(Image comparison data)

--------

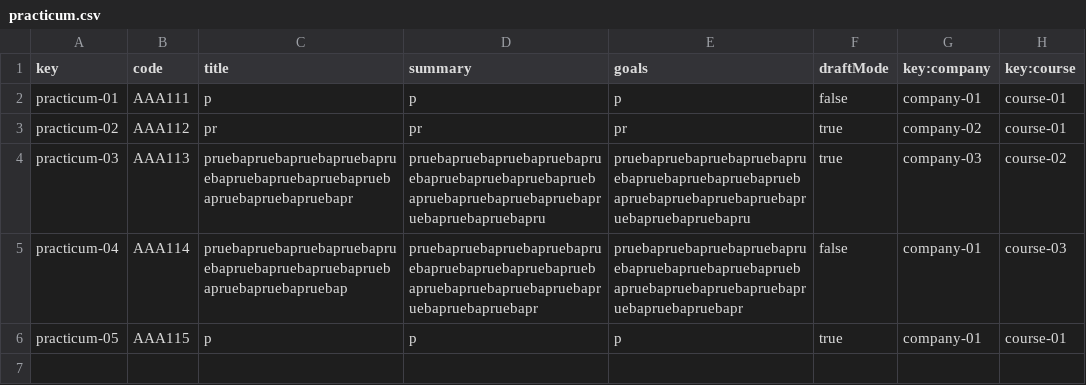
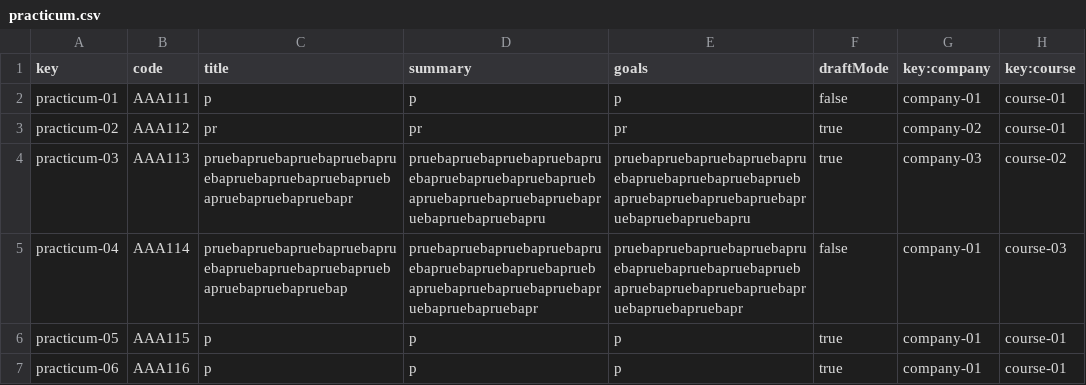
Before and after one commit to Acme-L3/Acme-L3, a CSV file: src/main/webapp/WEB-INF/resources/sample-data/practicum.csv, drawn as a sheet; the diff names each change by its address in the sheet, - before the commit and + after, or states it on an @@ line.

```diff
--- a/src/main/webapp/WEB-INF/resources/sample-data/practicum.csv
+++ b/src/main/webapp/WEB-INF/resources/sample-data/practicum.csv
+row 7: practicum-06 | AAA116 | p | p | p | true | company-01 | course-01
```
Also changed, not shown: 21 other files.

--------

* What is expected: Leave out the pictures and copy every record above exactly.

* Response for this exercise:
Before and after one commit to Acme-L3/Acme-L3, a CSV file: src/main/webapp/WEB-INF/resources/sample-data/practicum.csv, drawn as a sheet; the diff names each change by its address in the sheet, - before the commit and + after, or states it on an @@ line.

```diff
--- a/src/main/webapp/WEB-INF/resources/sample-data/practicum.csv
+++ b/src/main/webapp/WEB-INF/resources/sample-data/practicum.csv
+row 7: practicum-06 | AAA116 | p | p | p | true | company-01 | course-01
```
Also changed, not shown: 21 other files.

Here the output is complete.